Testing for Anticoagulant Rodenticide toxicity involves some fairly simple blood tests. The most commonly run tests include testing the clotting times: PT (Prothrombin Time) and PTT (Partial Thromboplastin Time). Sometimes the pet's blood will be sent out to a laboratory for a PIVKA test (Proteins Induced by Vitamin K Antagonism). If both the PT and PTT are abnormal, there is a very high chance of Anticoagulant Rodenticide toxicity. We often also check the PCV (packed cell volume) which is a test for anemia to determine if a blood transfusion may be required.
Treatment for Anticoagulant Rodenticide ingestion varies with the time frame since ingestion. If you see your pet eating the poison, it is important to get to a veterinarian as soon as possible. The pet can be induced to vomit to empty their stomach before the poison gets absorbed into the bloodstream which will prevent bad symptoms from developing. After inducing vomiting, Activated Charcoal is often administered. The Activated Charcoal will stick to the poison and help prevent absorption.
If it has been more than 2 to 4 hours since ingestion, it is likely too late to induce vomiting. In this case, there are two options for treatment. One is to just start the pet on Vitamin K. Vitamin K is the "antidote" to Anticoagulant Rodenticides. The downside of this is that the medication can be expensive and may need to be given for up to 6 weeks. The other option is actually just to wait until 48 to 72 hours after ingestion and then check the PT and PTT. If the clotting times are longer than normal, then the pet will need to start on Vitamin K. If the clotting times are normal, there is a good chance that either the pet did not eat the poison or at least did not eat enough to cause symptoms. This time period is long enough that we can start to see changes in blood clotting times but before the pet actually starts bleeding.
If the pet is already showing symptoms (where ingestion is not observed), treatment will be more involved. If there has not been enough bleeding to cause anemia, we will start the pet on Vitamin K and give a plasma transfusion, which will immediately provide normal proteins to stop any further bleeding. If the pet is anemic (low red blood cell count) then a whole blood transfusion will be required. In these cases, the pet will need to stay in the hospital. In very severe cases your pet may require oxygen supplementation as well because severe anemia reduces the oxygen transportation to the organs.
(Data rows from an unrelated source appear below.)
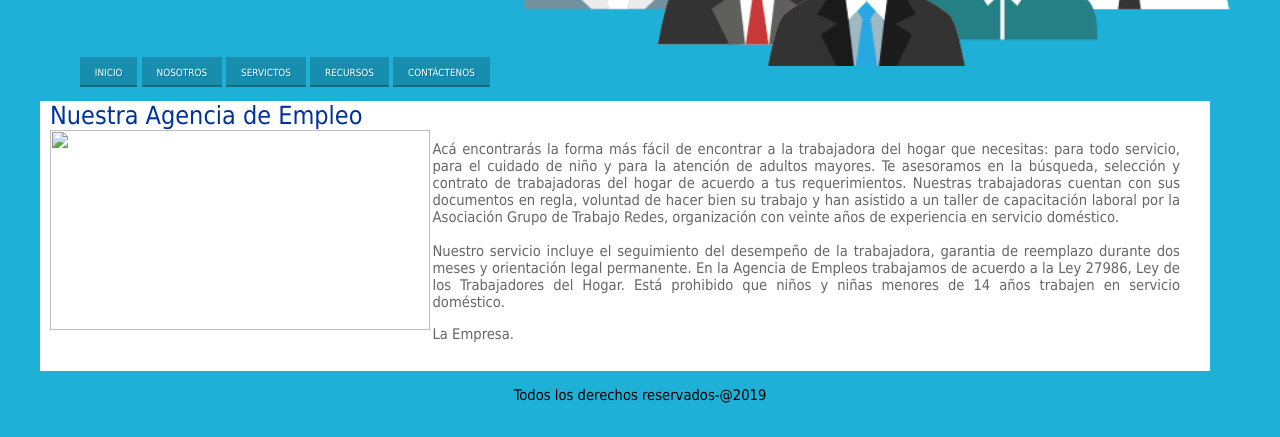
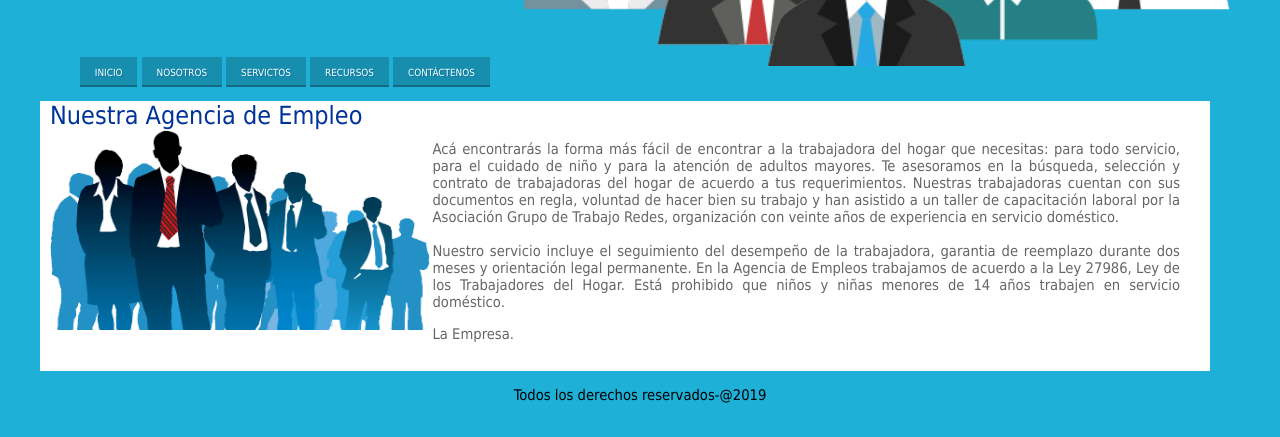
Before and after one commit to Matibarr10/Matibarr10---Lab, a plain HTML site: page index.html in a window 1280 px wide. Shown: the part 363-800 px from the top of the page. Drawn offline with Linux system fonts and the light colour scheme.

Commit message:
index.html

```diff
--- a/index.html
+++ b/index.html
@@ -26,7 +26,7 @@
 	    </section>
 	    <section id="seccion">
 	    	<header id="subtitulo2">Nuestra Agencia de Empleo</header>
-	    	<img src="../img/empleados.png" id="imagen"/>
+	    	<img src="empleados.png" id="imagen"/>
 	    	<aside id="ladoderecho">
 	    		<p>
 	    		Acá encontrarás la forma más fácil de encontrar a la trabajadora del
```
People often ask what happens if a cat or dog eats a mouse that has been poisoned. Often, if it is just one mouse, the risk of toxicity to the pet is low. However, if the pet is eating multiple mice the risk of toxicity increases. We are very lucky in Alberta that we do not have a problem with rats. Rats can actually eat enough poison to kill many rats before they will show symptoms and are therefore a higher risk to pets.
So if your pet happens to get into mouse poison, please call the hospital as soon as possible. We will advise you on the best options to save your pet's life. If possible, please bring the package in with you so that we can determine the type of poison involved.